****** Remember Rick Santorum’s inability to qualify for the Virginia ballot (Newt Gingrich’s home state where he too is ineligble)? He also failed to file full delegate slates in Ohio (huge), Tennessee, New Hampshire, and Illinois!
Executive leadership and organizational skills matter.
Santorum failed to qualify to receive committed delegates in several Ohio congressional districts next Tuesday. Critical to Santorum is the fact that many of these “disqualified” districts are geographically located where Santorum is expected to do well Tuesday.
This is just more evidence of Santorum’s lack of leadership ability, organization know-how, and preparation. I wonder how all these shortcomings would fare against the Obama campaign machine?
Michael Falcone at ABC News’ THE NOTE broke the story yesterday afternoon:
COLUMBUS, Ohio — Even if Rick Santorum wins Ohio on Super Tuesday, he won’t be able to claim all of its delegates. In fact, he is at risk of forfeiting more than one-quarter of them.
In three of the state’s 16 congressional districts, including two that are near Ohio’s border with Pennsylvania, Santorum will lose any delegates he might have won because his campaign failed to meet the state’s eligibility requirements months ago.
Those three districts alone take 9 delegates out of a total of 66 off the table for Santorum.
But it gets worse: Nine more Ohio delegates may also be in jeopardy.
Sources say that in six other congressional districts — the third, fourth, eighth, tenth, twelfth and sixteenth — Santorum submitted fewer names than required to be eligible for all three delegates up-for-grabs in each district.
That means even if he wins in those places, he might not be able to receive the full contingent of delegates.
In the three districts where Santorum did not submit a delegate slate at all, he will not be able to receive any delegates.

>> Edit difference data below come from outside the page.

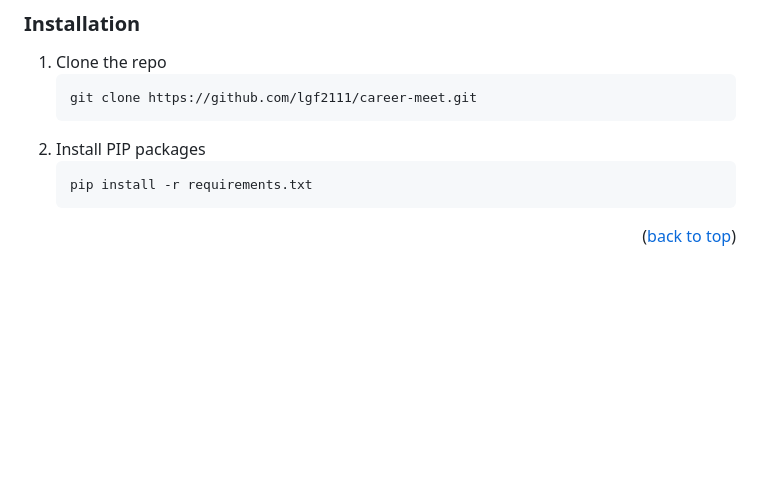
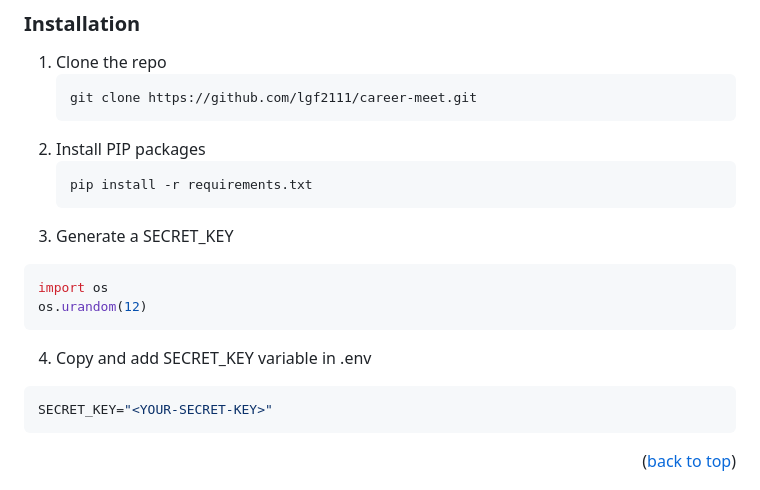
Before and after one commit to lgf2111/career-meet, a Markdown page: README.md, the part around the change. Rendered like a GitHub page; blank space fills up the shorter version.

````diff
--- a/README.md
+++ b/README.md
@@ -112,6 +112,18 @@ To get a local copy up and running follow these simple example steps.
    ```sh
    pip install -r requirements.txt
    ```
+3. Generate a SECRET_KEY
+
+```py
+import os
+os.urandom(12)
+```
+
+4. Copy and add SECRET_KEY variable in .env
+
+```sh
+SECRET_KEY="<YOUR-SECRET-KEY>"
+```
 
 <p align="right">(<a href="#readme-top">back to top</a>)</p>
 
````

In the six where he submitted only a partial slate, he is eligible to be awarded only the number of delegates he submitted, assuming he wins a particular district.
What’s clear is that Santorum will be competing in Ohio on Tuesday handicapped by the fact that he is ineligible to receive nine delegates and perhaps as many as nine more, or more than one-quarter of the state’s delegates.
Worse yet, some of these problem districts are in areas of the state where Santorum is expected to do well. The sixth congressional district, for example, hugs Ohio’s eastern border with West Virginia and Pennsylvania — the state Santorum represented in Congress. The thirteenth district, which includes Akron, is nearby.
Notably, Santorum plans to spend election night in old steel town of Steubenville, Ohio, located in the sixth district, even though he has no chance of collecting any of the district’s three delegates.
The bar to file what’s known in election parlance as a “full slate of delegates” in each district was not particularly high. Candidates were required to submit the names of three delegates and three alternates per district.
And as the Republican nominating contest becomes as much a battle for delegates as it is for momentum, Santorum’s difficulties in Ohio offer another window into the organizational challenges his campaign has faced throughout the primary season.
*********Here is where the whining starts by the Santorum campaign — the same organization that was charged with getting it right with these congressional districts (as well as getting qualified on the Virginia ballot and securing 100% contingent of delegates in Tennessee, New Hampshire, and Illinois):
“The attempt by the establishment to to deceive the voters of Ohio and further their hand-picked candidate will be met with resistance on Tuesday. I want to be clear, Rick Santorum’s name will appear on every ballot in the state of Ohio and every vote cast will go towards his At-Large Delegate Allocation,” Santorum campaign communications director Hogan Gidley told ABC News. “As it relates to individual Congressional Districts, it’s clear we aren’t the establishment hand-picked candidate and back in December we were a small effort focused on Iowa. Now that we’ve won several states obviously much has changed and we feel confident that we will do well in both the delegate and popular vote count on Tuesday.”
Let’s cut through the fog here:
Romney campaign spokesman Ryan Williams said that the Santorum campaign’s shortcomings in the state was a sign of weakness.
“Rick Santorum has failed to get on the ballot in Virginia, has failed to file full delegate slates in Tennessee, New Hampshire and Illinois, and has failed to submit enough delegates in several Ohio congressional districts,” Williams said in a statement. “The fact that he cannot execute the simple tasks that are required to win the Republican nomination proves that Rick Santorum is incapable of taking on President Obama’s formidable political machine.”
Santorum’s leadership weakness along with his lack of organizational skills were also reported here:
The two weakest leaders (as to organizational skills and leadeship) of the four remaining candidates are Santorum and Gingrich. Why would we nominate one of them to take the lead against Obama?
Rick Santorum probably had this in mind before he decided to enter the Republican race:
“Politics is perhaps the only profession for which no preparation is thought necessary.” — Robert Louis Stevenson